__EXERCISE DESCRIPTION__
Word for word, give the data again without its pictures.

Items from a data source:
_ _ _

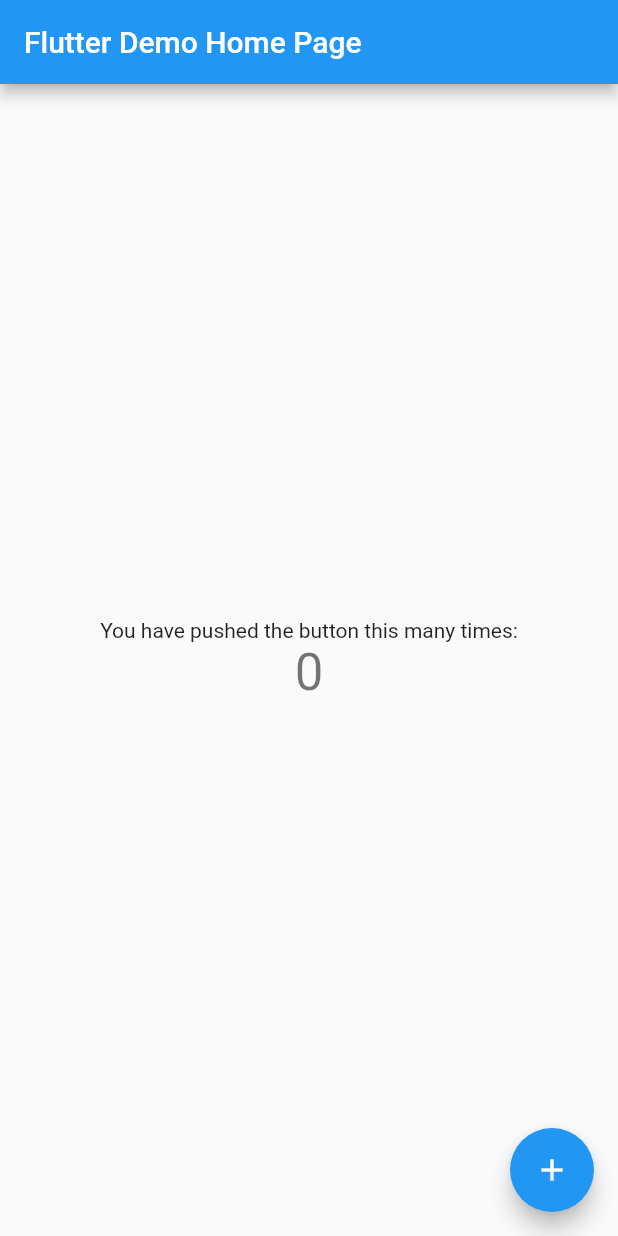
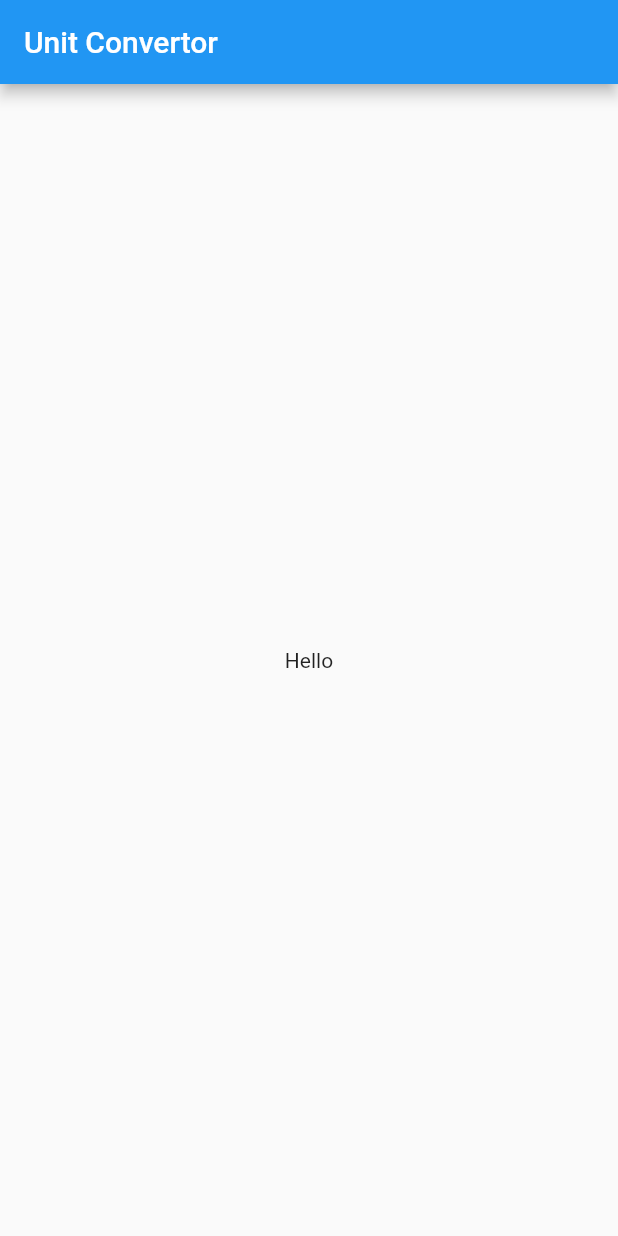
Before and after one commit to Mutembeijoe/flutter-ninja, a Flutter app: the screen it shows after launch, on a phone screen of 412 x 824 dp. Run offline on Flutter 3.47's test engine with Material 2 defaults, Android fonts, the phone set to English and light mode, and no system bars.

Commit message:
adds material design widget and a home screen wrapped in scaffold

```diff
--- a/lib/main.dart
+++ b/lib/main.dart
@@ -5,113 +5,26 @@ void main() {
 }
 
 class MyApp extends StatelessWidget {
-  // This widget is the root of your application.
   @override
   Widget build(BuildContext context) {
     return MaterialApp(
-      title: 'Flutter Demo',
-      theme: ThemeData(
-        // This is the theme of your application.
-        //
-        // Try running your application with "flutter run". You'll see the
-        // application has a blue toolbar. Then, without quitting the app, try
-        // changing the primarySwatch below to Colors.green and then invoke
-        // "hot reload" (press "r" in the console where you ran "flutter run",
-        // or simply save your changes to "hot reload" in a Flutter IDE).
-        // Notice that the counter didn't reset back to zero; the application
-        // is not restarted.
-        primarySwatch: Colors.blue,
-        // This makes the visual density adapt to the platform that you run
-        // the app on. For desktop platforms, the controls will be smaller and
-        // closer together (more dense) than on mobile platforms.
-        visualDensity: VisualDensity.adaptivePlatformDensity,
-      ),
-      home: MyHomePage(title: 'Flutter Demo Home Page'),
+      title: "Unit Convetor",
+      home: Home(),
     );
   }
 }
 
-class MyHomePage extends StatefulWidget {
-  MyHomePage({Key key, this.title}) : super(key: key);
-
-  // This widget is the home page of your application. It is stateful, meaning
-  // that it has a State object (defined below) that contains fields that affect
-  // how it looks.
-
-  // This class is the configuration for the state. It holds the values (in this
-  // case the title) provided by the parent (in this case the App widget) and
-  // used by the build method of the State. Fields in a Widget subclass are
-  // always marked "final".
-
-  final String title;
-
-  @override
-  _MyHomePageState createState() => _MyHomePageState();
-}
-
-class _MyHomePageState extends State<MyHomePage> {
-  int _counter = 0;
-
-  void _incrementCounter() {
-    setState(() {
-      // This call to setState tells the Flutter framework that something has
-      // changed in this State, which causes it to rerun the build method below
-      // so that the display can reflect the updated values. If we changed
-      // _counter without calling setState(), then the build method would not be
-      // called again, and so nothing would appear to happen.
-      _counter++;
-    });
-  }
-
+class Home extends StatelessWidget {
   @override
   Widget build(BuildContext context) {
-    // This method is rerun every time setState is called, for instance as done
-    // by the _incrementCounter method above.
-    //
-    // The Flutter framework has been optimized to make rerunning build methods
-    // fast, so that you can just rebuild anything that needs updating rather
-    // than having to individually change instances of widgets.
     return Scaffold(
       appBar: AppBar(
-        // Here we take the value from the MyHomePage object that was created by
-        // the App.build method, and use it to set our appbar title.
-        title: Text(widget.title),
+        title: Text("Unit Convertor"),
       ),
-      body: Center(
-        // Center is a layout widget. It takes a single child and positions it
-        // in the middle of the parent.
-        child: Column(
-          // Column is also a layout widget. It takes a list of children and
-          // arranges them vertically. By default, it sizes itself to fit its
-          // children horizontally, and tries to be as tall as its parent.
-          //
-          // Invoke "debug painting" (press "p" in the console, choose the
-          // "Toggle Debug Paint" action from the Flutter Inspector in Android
-          // Studio, or the "Toggle Debug Paint" command in Visual Studio Code)
-          // to see the wireframe for each widget.
-          //
-          // Column has various properties to control how it sizes itself and
-          // how it positions its children. Here we use mainAxisAlignment to
-          // center the children vertically; the main axis here is the vertical
-          // axis because Columns are vertical (the cross axis would be
-          // horizontal).
-          mainAxisAlignment: MainAxisAlignment.center,
-          children: <Widget>[
-            Text(
-              'You have pushed the button this many times:',
-            ),
-            Text(
-              '$_counter',
-              style: Theme.of(context).textTheme.headline4,
-            ),
-          ],
-        ),
+      body: Container(
+        alignment: Alignment(0, 0),
+        child: Text("Hello"),
       ),
-      floatingActionButton: FloatingActionButton(
-        onPressed: _incrementCounter,
-        tooltip: 'Increment',
-        child: Icon(Icons.add),
-      ), // This trailing comma makes auto-formatting nicer for build methods.
     );
   }
 }
```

_ _ _

__PROBLEM SOLUTION__
Before and after one commit to Mutembeijoe/flutter-ninja, a Flutter app: the screen it shows after launch, on a phone screen of 412 x 824 dp. Run offline on Flutter 3.47's test engine with Material 2 defaults, Android fonts, the phone set to English and light mode, and no system bars.

Commit message:
adds material design widget and a home screen wrapped in scaffold

```diff
--- a/lib/main.dart
+++ b/lib/main.dart
@@ -5,113 +5,26 @@ void main() {
 }
 
 class MyApp extends StatelessWidget {
-  // This widget is the root of your application.
   @override
   Widget build(BuildContext context) {
     return MaterialApp(
-      title: 'Flutter Demo',
-      theme: ThemeData(
-        // This is the theme of your application.
-        //
-        // Try running your application with "flutter run". You'll see the
-        // application has a blue toolbar. Then, without quitting the app, try
-        // changing the primarySwatch below to Colors.green and then invoke
-        // "hot reload" (press "r" in the console where you ran "flutter run",
-        // or simply save your changes to "hot reload" in a Flutter IDE).
-        // Notice that the counter didn't reset back to zero; the application
-        // is not restarted.
-        primarySwatch: Colors.blue,
-        // This makes the visual density adapt to the platform that you run
-        // the app on. For desktop platforms, the controls will be smaller and
-        // closer together (more dense) than on mobile platforms.
-        visualDensity: VisualDensity.adaptivePlatformDensity,
-      ),
-      home: MyHomePage(title: 'Flutter Demo Home Page'),
+      title: "Unit Convetor",
+      home: Home(),
     );
   }
 }
 
-class MyHomePage extends StatefulWidget {
-  MyHomePage({Key key, this.title}) : super(key: key);
-
-  // This widget is the home page of your application. It is stateful, meaning
-  // that it has a State object (defined below) that contains fields that affect
-  // how it looks.
-
-  // This class is the configuration for the state. It holds the values (in this
-  // case the title) provided by the parent (in this case the App widget) and
-  // used by the build method of the State. Fields in a Widget subclass are
-  // always marked "final".
-
-  final String title;
-
-  @override
-  _MyHomePageState createState() => _MyHomePageState();
-}
-
-class _MyHomePageState extends State<MyHomePage> {
-  int _counter = 0;
-
-  void _incrementCounter() {
-    setState(() {
-      // This call to setState tells the Flutter framework that something has
-      // changed in this State, which causes it to rerun the build method below
-      // so that the display can reflect the updated values. If we changed
-      // _counter without calling setState(), then the build method would not be
-      // called again, and so nothing would appear to happen.
-      _counter++;
-    });
-  }
-
+class Home extends StatelessWidget {
   @override
   Widget build(BuildContext context) {
-    // This method is rerun every time setState is called, for instance as done
-    // by the _incrementCounter method above.
-    //
-    // The Flutter framework has been optimized to make rerunning build methods
-    // fast, so that you can just rebuild anything that needs updating rather
-    // than having to individually change instances of widgets.
     return Scaffold(
       appBar: AppBar(
-        // Here we take the value from the MyHomePage object that was created by
-        // the App.build method, and use it to set our appbar title.
-        title: Text(widget.title),
+        title: Text("Unit Convertor"),
       ),
-      body: Center(
-        // Center is a layout widget. It takes a single child and positions it
-        // in the middle of the parent.
-        child: Column(
-          // Column is also a layout widget. It takes a list of children and
-          // arranges them vertically. By default, it sizes itself to fit its
-          // children horizontally, and tries to be as tall as its parent.
-          //
-          // Invoke "debug painting" (press "p" in the console, choose the
-          // "Toggle Debug Paint" action from the Flutter Inspector in Android
-          // Studio, or the "Toggle Debug Paint" command in Visual Studio Code)
-          // to see the wireframe for each widget.
-          //
-          // Column has various properties to control how it sizes itself and
-          // how it positions its children. Here we use mainAxisAlignment to
-          // center the children vertically; the main axis here is the vertical
-          // axis because Columns are vertical (the cross axis would be
-          // horizontal).
-          mainAxisAlignment: MainAxisAlignment.center,
-          children: <Widget>[
-            Text(
-              'You have pushed the button this many times:',
-            ),
-            Text(
-              '$_counter',
-              style: Theme.of(context).textTheme.headline4,
-            ),
-          ],
-        ),
+      body: Container(
+        alignment: Alignment(0, 0),
+        child: Text("Hello"),
       ),
-      floatingActionButton: FloatingActionButton(
-        onPressed: _incrementCounter,
-        tooltip: 'Increment',
-        child: Icon(Icons.add),
-      ), // This trailing comma makes auto-formatting nicer for build methods.
     );
   }
 }
```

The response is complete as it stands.